If you need the motivation of a set time and place to play, you can take tennis lessons through Madison School & Community Recreation. Lessons cover all levels of play for all ages, from pre-beginners starting at age five and up! For youth that like to compete, they offer a team tennis class that travels to neighboring communities. For adults that want to compete beyond their regular hitting partners, the Wisconsin chapter of the United States Tennis Association offers competitive leagues as well as team play.
Pickleball is a racket sport that was invented in 1965, and has taken the country by storm. The smaller court, lower net, and modified whiffle ball make this a widely accessible sport for all ages. It has been described as a cross between ping-pong, tennis, and paddle tennis and was designed to be easy to play and learned and, most importantly, fun!
All you need is a badminton-sized court (could be drawn on a driveway or courtyard), a lowered badminton type net (34 inches), paddles, and a whiffle-styled pickleball. Existing tennis courts can be reconfigured for pickleball too, or if you live in Madison, visit Garner Park, where six dedicated pickleball courts opened in 2016 to increase pickleball opportunities.
Badger State Games, Wisconsin’s Olympic-style sports festival, added pickleball to both its winter and summer games, recognizing the sport’s growing popularity. And the Wisconsin Cup will be played in New Berlin June 8 and 9. To learn more about this fast-growing sport and where you can play, visit Pickleball Wisconsin at pickleballwi.com .

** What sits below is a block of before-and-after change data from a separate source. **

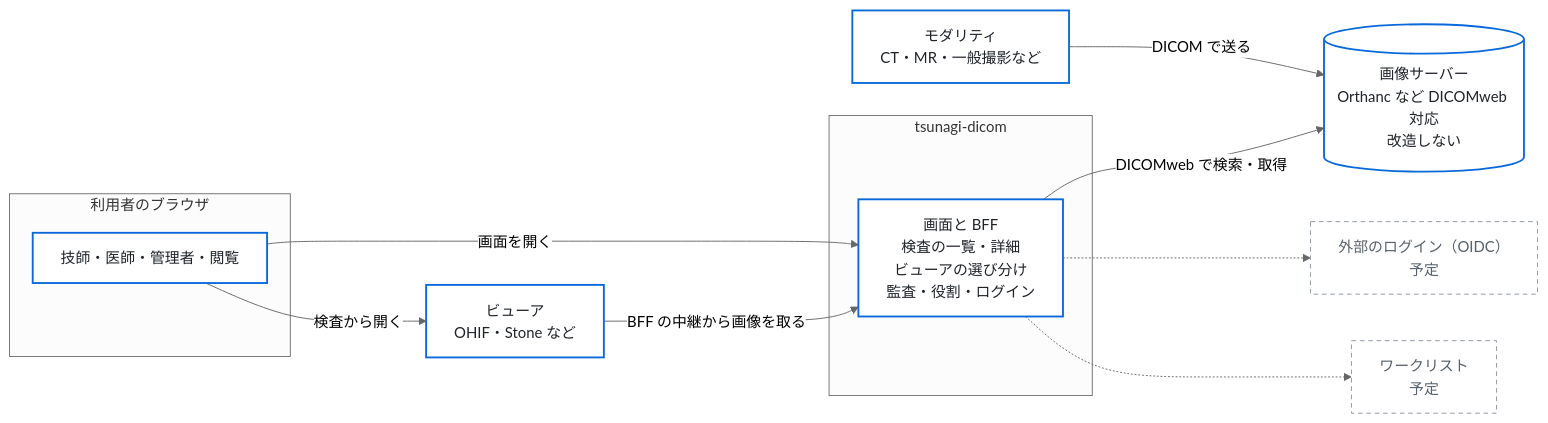
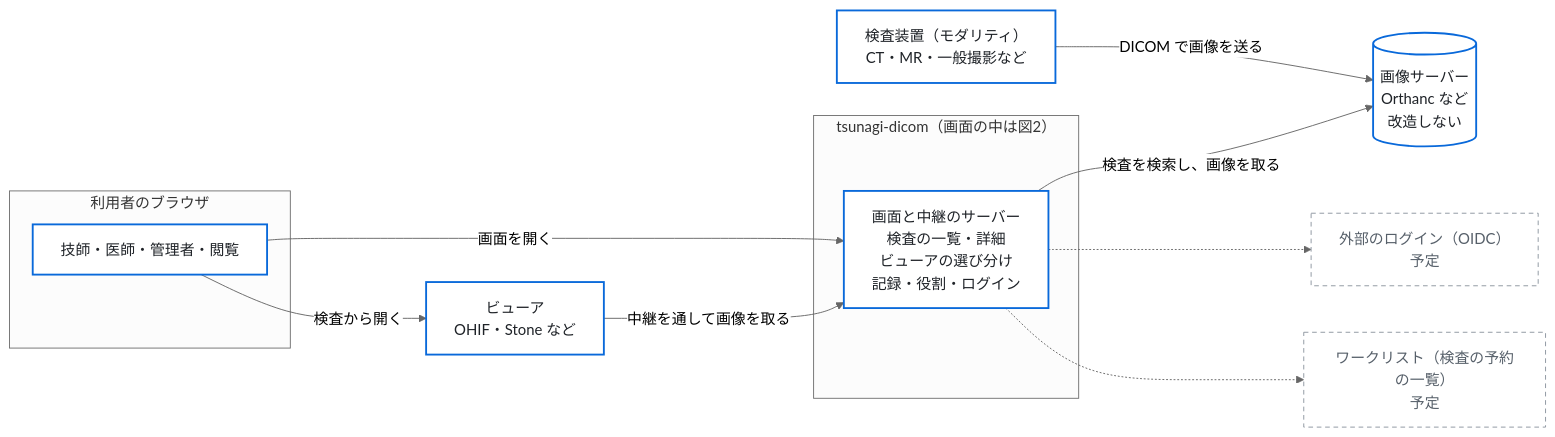
Before and after one commit to jeysunit/tsunagi-dicom: the first of 3 diagrams in README.md, drawn with Mermaid (neutral theme). The commit also changed other lines of this file and 1 other file, not shown here.

First line of the commit message:
docs: README の専門語・内輪の語を外の人に分かる言葉にし、図の関係を書く

````diff
--- a/README.md
+++ b/README.md
@@ -15,25 +17,25 @@
 ```mermaid
 flowchart LR
   classDef box fill:#ffffff,stroke:#0969da,stroke-width:2px,color:#1f2328
   classDef plan fill:#ffffff,stroke:#8c959f,stroke-dasharray:5 4,color:#57606a
 
-  MOD["モダリティ<br/>CT・MR・一般撮影など"]:::box
-  PACS[("画像サーバー<br/>Orthanc など DICOMweb 対応<br/>改造しない")]:::box
-  subgraph TSUNAGI["tsunagi-dicom"]
-    BFF["画面と BFF<br/>検査の一覧・詳細<br/>ビューアの選び分け<br/>監査・役割・ログイン"]:::box
+  MOD["検査装置（モダリティ）<br/>CT・MR・一般撮影など"]:::box
+  PACS[("画像サーバー<br/>Orthanc など<br/>改造しない")]:::box
+  subgraph TSUNAGI["tsunagi-dicom（画面の中は図2）"]
+    BFF["画面と中継のサーバー<br/>検査の一覧・詳細<br/>ビューアの選び分け<br/>記録・役割・ログイン"]:::box
   end
   VIEWER["ビューア<br/>OHIF・Stone など"]:::box
   subgraph USERS["利用者のブラウザ"]
     USER["技師・医師・管理者・閲覧"]:::box
   end
   OIDC["外部のログイン（OIDC）<br/>予定"]:::plan
-  WL["ワークリスト<br/>予定"]:::plan
+  WL["ワークリスト（検査の予約の一覧）<br/>予定"]:::plan
 
-  MOD -->|"DICOM で送る"| PACS
-  BFF -->|"DICOMweb で検索・取得"| PACS
+  MOD -->|"DICOM で画像を送る"| PACS
+  BFF -->|"検査を検索し、画像を取る"| PACS
   USER -->|"画面を開く"| BFF
   USER -->|"検査から開く"| VIEWER
-  VIEWER -->|"BFF の中継から画像を取る"| BFF
+  VIEWER -->|"中継を通して画像を取る"| BFF
   BFF -.-> OIDC
   BFF -.-> WL
 ```
````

Golf has been a staple in Wisconsin since the late 1800s with the first PGA Championship taking place here in 1933. Over the past 10 years, professionals have been coming back because of the incredible courses and enthusiastic spectator support. Wisconsin has hundreds of courses with many open to the public, including short, compact courses with 6, 9, or 12 holes that are family friendly.

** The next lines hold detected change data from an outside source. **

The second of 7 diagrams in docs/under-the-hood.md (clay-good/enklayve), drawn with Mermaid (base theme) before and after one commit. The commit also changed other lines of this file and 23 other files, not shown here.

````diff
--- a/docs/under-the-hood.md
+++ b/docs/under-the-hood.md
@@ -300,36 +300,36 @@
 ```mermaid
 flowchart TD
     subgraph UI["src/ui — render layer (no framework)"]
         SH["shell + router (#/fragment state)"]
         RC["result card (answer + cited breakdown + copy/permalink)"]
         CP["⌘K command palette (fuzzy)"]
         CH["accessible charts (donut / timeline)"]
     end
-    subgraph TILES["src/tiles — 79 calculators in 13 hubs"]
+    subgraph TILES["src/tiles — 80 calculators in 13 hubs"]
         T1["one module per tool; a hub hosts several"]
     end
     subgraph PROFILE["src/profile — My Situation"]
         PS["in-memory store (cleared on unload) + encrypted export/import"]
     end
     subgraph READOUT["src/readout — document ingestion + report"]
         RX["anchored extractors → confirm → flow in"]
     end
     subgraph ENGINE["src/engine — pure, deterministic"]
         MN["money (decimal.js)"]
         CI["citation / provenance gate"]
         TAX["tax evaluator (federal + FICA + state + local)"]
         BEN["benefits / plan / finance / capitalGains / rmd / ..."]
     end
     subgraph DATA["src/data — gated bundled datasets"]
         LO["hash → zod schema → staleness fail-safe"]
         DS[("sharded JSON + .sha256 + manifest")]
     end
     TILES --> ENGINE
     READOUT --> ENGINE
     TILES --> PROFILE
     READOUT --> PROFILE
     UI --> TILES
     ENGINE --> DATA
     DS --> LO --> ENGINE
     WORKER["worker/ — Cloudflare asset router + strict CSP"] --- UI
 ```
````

Vitense Golfland in Madison offers a variety of golf opportunities, including:
• a par-3 course
• golf range
• indoor and outdoor miniature courses
• FlingGolf, which is played on the golf course with a golf ball and flingstick. This is meant to appeal to lacrosse and baseball players.
• Footgolf, where soccer meets golf. The course has 22-inch holes.
These variations broaden the appeal to people who might not otherwise go to a course.
The Federation for International FootGolf organizes leagues and tournaments. Since 2012, the Federation has organized the FootGolf World Cup. Team USA men won the team competition in the third World Cup, held in 2018. Closer to home, the American FootGolf League organizes a tour and a US Open event.
For golf fans, the 71st US Girls’ Junior Amateur Championship will be held in Stevens Point at SentryWorld Golf Course July 22 to 27. Attendance is free and open to the public. Held since 1949, this will be the first time Wisconsin has hosted the Girls’ Championship. For more information about this tournament and opportunity to watch up-and-coming stars of the women’s circuit, visit sentryworld.com/usga-girls-junior-championship .
Adventure racing has been adopted by Badger State Games. It combines a variety of outdoor skills and sports used over long distances and hours. The Wausau-based Rib Mountain Racing coed team finished first in the 2018 Wisconsin Adventure Racing Series and are ranked third in the country by the United States Adventure Racing Association.
Family adventure racing usually covers shorter distances combining the skills of treasure hunting with biking, hiking, paddling, and a lot of teamwork. And just like the other divisions, a team races from one checkpoint to the next using a map and compass. For competition, enter Badger State Games’ family division. For fun and practice orienteering, visit a permanent course or look for pop-up courses. On The Map, LLC provides orienteering experiences setting up courses in local parks for events, scouts, and other groups.
Families can also try challenge or obstacle races. The Great Amazing Race and the Kids Obstacle Challenge offer events at both competitive and fun levels in or near Wisconsin. The Kids Obstacle Challenge often includes a cargo-net climb, rope swing, mud crawl or slide, climbing wall, and more. Once the competitive wave is done, parents can run the challenge course along with their kids in the fun waves.
So this year, step outside to try a new sport and bring along your friends and family. You and your fellow players will reap the benefits of physical and emotional health while having some fun!
Liz Wessel is the owner of Green Concierge Travel, which has information for honeymoons and other ecotravel at greenconciergetravel.com .